*** Working data ***
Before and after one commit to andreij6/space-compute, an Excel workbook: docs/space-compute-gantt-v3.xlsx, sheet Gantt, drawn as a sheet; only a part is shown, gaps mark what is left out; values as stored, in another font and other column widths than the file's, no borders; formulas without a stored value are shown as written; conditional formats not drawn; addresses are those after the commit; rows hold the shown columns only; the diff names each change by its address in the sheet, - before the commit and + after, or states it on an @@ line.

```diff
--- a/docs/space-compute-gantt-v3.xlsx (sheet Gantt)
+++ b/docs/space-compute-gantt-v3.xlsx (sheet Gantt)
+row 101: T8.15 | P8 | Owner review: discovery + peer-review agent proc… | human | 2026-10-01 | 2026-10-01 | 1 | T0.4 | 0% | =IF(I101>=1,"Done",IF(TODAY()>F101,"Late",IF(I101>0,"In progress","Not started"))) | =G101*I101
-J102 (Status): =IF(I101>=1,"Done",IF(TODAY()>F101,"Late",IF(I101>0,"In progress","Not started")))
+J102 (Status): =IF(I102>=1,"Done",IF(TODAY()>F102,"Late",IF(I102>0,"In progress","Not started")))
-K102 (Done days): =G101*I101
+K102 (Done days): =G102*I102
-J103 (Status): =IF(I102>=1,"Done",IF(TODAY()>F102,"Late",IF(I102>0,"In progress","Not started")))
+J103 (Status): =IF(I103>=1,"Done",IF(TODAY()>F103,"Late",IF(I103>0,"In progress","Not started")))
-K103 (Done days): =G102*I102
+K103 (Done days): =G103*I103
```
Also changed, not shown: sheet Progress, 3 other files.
*** End of Working data ***
To do — Give every entry in the listing above again, exactly as written.

Answer to this task —
Before and after one commit to andreij6/space-compute, an Excel workbook: docs/space-compute-gantt-v3.xlsx, sheet Gantt, drawn as a sheet; only a part is shown, gaps mark what is left out; values as stored, in another font and other column widths than the file's, no borders; formulas without a stored value are shown as written; conditional formats not drawn; addresses are those after the commit; rows hold the shown columns only; the diff names each change by its address in the sheet, - before the commit and + after, or states it on an @@ line.

```diff
--- a/docs/space-compute-gantt-v3.xlsx (sheet Gantt)
+++ b/docs/space-compute-gantt-v3.xlsx (sheet Gantt)
+row 101: T8.15 | P8 | Owner review: discovery + peer-review agent proc… | human | 2026-10-01 | 2026-10-01 | 1 | T0.4 | 0% | =IF(I101>=1,"Done",IF(TODAY()>F101,"Late",IF(I101>0,"In progress","Not started"))) | =G101*I101
-J102 (Status): =IF(I101>=1,"Done",IF(TODAY()>F101,"Late",IF(I101>0,"In progress","Not started")))
+J102 (Status): =IF(I102>=1,"Done",IF(TODAY()>F102,"Late",IF(I102>0,"In progress","Not started")))
-K102 (Done days): =G101*I101
+K102 (Done days): =G102*I102
-J103 (Status): =IF(I102>=1,"Done",IF(TODAY()>F102,"Late",IF(I102>0,"In progress","Not started")))
+J103 (Status): =IF(I103>=1,"Done",IF(TODAY()>F103,"Late",IF(I103>0,"In progress","Not started")))
-K103 (Done days): =G102*I102
+K103 (Done days): =G103*I103
```
Also changed, not shown: sheet Progress, 3 other files.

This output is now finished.